Held annually in Oro-Medonte, a lovely lakeside area near Barrie, Ontario, Boots and Hearts is a major country and western music festival that attracts many people of all ages to the area each year.
For those not familiar with Boots and Hearts, it’s a three-day festival (running August 10-13 this year) where you can camp out for the duration or come on a daily basis. You can choose from $100 single-day tickets or $220 VIP passes.
The star-studded line-up always includes a cross-section of Canadian and American talent. Keith Urban is probably the best known of the 2017 headliners, who also include Brantley Gilbert and Luke Bryan. Among the other confirmed acts are Brett Eldredge, the Eli Young Band, Dan + Shay, Frankie Ballard, Chad Brownlee, Jess Moskaluke, and even veteran actor Kiefer Sutherland (see the full line-up here).
While I’m not a big country and western fan, but Boots and Hearts has a great reputation as a fun place to be and meet new people. Friends who have attended in the past have very positive things to say about the experience. I don’t have tickets yet, but am thinking seriously about it.
If you can’t afford the ticket price, you also have the option of being a volunteer for the three days. You can camp for free on the property as a volunteer, though you do need to bring your own camping equipment. Over the course of the festival, you will need to work a minimum of 18 hours. I’ve volunteered at festivals before and it was a real pleasure, with only a few negative moments caused by rowdy behavior.
Have you been to many music festivals? They can be an absolutely amazing way to experience bands! They are also wonderful for meeting new people and bonding with them over a shared love of music.
Even though I have been to several music festivals in my lifetime, there are things I do not always keep in mind. So, I decided to draw up a list and the share them. Have any suggestions that I forgot? Let me know in the comments section!
Wear comfortable shoes. You will be standing for a very long time, so think about your feet! Also, choose shoes that will protect them from crowds (i.e. you are going to get your feet stepped on a number of times, so don’t wear flip-flops).
Moderate your “refreshment” intake. And by refreshment, I mean drugs and alcohol. It’s going to be a very long day/days and, while it doesn’t hurt to loosen up and have fun, don’t get so wasted that you can hardly stand up or appreciate what is going on around you. Quick rule of thumb: if you can’t carry on a basic, coherent conversation, you’re overdoing it. Being this wasted also makes you more vulnerable to accidents and abuse.
Put away your phone during the show. It never ceases to amaze me how many people watch the concert through their phone…even during shows that are being professionally recorded for live or rebroadcast on television! Yes, a memento is nice, but you can get that by recording the concert when it airs. In the meantime, live in the moment and enjoy the experience! That said, you still want your phone working during the rest of the time you are there, so do bring along a portable phone charger.

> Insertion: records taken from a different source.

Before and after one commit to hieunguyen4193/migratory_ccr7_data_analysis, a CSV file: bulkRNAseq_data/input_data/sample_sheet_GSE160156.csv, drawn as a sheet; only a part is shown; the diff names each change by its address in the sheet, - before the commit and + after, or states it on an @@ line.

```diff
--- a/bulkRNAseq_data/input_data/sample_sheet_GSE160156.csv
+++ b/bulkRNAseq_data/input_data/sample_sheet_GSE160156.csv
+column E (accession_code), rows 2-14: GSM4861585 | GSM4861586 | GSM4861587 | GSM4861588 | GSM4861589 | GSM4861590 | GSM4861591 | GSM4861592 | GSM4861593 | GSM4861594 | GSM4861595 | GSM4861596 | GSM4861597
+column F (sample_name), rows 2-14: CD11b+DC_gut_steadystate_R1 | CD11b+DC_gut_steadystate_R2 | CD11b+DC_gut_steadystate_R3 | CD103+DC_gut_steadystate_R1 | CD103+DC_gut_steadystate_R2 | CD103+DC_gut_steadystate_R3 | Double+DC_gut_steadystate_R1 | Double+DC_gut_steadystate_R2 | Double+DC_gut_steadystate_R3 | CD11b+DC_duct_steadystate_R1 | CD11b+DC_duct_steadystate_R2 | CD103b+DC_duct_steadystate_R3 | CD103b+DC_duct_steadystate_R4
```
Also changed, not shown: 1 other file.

Consider a money belt. Admittedly, these are not a great look, but the more people there are, the more pickpockets there are.

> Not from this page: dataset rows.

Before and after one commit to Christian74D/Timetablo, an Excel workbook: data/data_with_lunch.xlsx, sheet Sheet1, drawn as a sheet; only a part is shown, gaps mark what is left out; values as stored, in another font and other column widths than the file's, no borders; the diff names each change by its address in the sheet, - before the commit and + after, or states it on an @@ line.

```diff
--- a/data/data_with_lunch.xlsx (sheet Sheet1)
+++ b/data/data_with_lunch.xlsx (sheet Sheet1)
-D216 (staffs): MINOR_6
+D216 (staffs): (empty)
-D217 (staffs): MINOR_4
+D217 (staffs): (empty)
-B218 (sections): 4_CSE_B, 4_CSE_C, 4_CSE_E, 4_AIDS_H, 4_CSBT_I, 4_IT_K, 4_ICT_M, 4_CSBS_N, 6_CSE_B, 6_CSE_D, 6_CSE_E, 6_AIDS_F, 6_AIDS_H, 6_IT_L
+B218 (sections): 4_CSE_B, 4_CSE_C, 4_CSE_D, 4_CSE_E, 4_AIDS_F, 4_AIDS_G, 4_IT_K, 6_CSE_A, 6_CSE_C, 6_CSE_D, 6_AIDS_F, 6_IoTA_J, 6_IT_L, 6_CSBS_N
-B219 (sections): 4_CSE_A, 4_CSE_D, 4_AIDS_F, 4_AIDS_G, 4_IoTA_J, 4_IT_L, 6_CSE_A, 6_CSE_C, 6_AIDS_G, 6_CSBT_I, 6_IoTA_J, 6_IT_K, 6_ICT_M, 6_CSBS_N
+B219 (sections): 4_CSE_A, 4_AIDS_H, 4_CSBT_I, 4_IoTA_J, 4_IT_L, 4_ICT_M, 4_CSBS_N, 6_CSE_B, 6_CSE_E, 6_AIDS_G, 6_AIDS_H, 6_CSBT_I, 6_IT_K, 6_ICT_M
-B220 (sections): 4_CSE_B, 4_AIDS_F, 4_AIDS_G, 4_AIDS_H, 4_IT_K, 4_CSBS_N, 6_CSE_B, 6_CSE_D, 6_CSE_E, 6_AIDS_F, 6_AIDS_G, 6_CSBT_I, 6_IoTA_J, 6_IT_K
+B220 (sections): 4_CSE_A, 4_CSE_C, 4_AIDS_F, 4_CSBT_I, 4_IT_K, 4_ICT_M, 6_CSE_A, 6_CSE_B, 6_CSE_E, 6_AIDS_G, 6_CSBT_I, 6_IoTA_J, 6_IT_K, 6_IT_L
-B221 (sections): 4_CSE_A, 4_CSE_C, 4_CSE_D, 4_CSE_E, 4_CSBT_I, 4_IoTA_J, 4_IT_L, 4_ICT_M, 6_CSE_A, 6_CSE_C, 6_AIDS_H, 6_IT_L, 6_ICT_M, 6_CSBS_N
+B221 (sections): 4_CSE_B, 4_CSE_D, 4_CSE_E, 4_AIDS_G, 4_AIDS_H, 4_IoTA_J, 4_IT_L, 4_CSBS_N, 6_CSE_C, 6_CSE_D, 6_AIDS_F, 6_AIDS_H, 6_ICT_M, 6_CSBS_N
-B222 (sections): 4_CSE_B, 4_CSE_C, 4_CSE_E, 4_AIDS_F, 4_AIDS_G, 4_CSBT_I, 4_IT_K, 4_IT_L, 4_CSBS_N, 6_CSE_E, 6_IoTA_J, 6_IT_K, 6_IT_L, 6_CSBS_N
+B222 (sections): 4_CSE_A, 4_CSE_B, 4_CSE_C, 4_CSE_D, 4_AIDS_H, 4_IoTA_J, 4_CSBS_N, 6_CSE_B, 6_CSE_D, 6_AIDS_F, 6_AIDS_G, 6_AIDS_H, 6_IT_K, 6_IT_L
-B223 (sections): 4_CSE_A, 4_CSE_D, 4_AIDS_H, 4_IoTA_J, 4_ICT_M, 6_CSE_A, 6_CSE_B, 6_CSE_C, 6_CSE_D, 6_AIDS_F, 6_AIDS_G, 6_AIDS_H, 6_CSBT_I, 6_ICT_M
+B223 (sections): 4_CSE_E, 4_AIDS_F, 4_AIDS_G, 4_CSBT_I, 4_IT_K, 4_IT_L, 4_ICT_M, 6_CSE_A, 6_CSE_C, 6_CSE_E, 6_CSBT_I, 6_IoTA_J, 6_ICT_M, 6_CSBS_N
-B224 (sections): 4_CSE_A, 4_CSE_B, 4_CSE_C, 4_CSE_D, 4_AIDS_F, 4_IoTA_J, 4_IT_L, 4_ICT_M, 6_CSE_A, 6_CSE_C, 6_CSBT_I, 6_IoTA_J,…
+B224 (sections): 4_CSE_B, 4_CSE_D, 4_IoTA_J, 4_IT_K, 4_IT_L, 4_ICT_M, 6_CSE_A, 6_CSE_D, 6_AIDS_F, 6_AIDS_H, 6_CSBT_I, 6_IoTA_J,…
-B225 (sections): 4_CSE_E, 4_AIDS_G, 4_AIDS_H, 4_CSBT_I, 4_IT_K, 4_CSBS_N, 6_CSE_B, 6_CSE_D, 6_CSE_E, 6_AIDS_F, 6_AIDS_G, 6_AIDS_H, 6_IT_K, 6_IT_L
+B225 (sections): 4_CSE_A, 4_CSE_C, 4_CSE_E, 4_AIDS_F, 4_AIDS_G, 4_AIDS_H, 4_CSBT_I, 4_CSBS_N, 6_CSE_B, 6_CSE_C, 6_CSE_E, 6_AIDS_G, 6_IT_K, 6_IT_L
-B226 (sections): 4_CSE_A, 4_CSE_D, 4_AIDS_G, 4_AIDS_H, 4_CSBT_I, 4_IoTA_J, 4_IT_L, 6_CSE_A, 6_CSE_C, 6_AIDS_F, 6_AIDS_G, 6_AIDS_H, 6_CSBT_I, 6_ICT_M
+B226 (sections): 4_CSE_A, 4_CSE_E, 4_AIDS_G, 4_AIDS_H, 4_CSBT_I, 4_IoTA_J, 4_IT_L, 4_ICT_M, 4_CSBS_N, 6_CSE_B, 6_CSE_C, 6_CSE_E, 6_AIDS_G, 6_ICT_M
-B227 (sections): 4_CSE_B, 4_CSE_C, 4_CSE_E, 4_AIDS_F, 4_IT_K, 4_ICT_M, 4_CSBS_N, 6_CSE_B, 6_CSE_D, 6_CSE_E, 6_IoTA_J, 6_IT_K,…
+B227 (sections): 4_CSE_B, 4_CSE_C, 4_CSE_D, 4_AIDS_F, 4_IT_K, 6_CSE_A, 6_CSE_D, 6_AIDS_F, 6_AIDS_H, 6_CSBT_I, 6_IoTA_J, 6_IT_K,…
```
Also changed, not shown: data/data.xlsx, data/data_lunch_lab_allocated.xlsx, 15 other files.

Plan ahead with your friends. What happens if you get separated, your phone dies, or you somehow lose contact another way? Arrange to meet ahead of time at a certain, easily accessible and nearby spot so that you don’t waste prime concert viewing time wandering around for hours and just missing each other.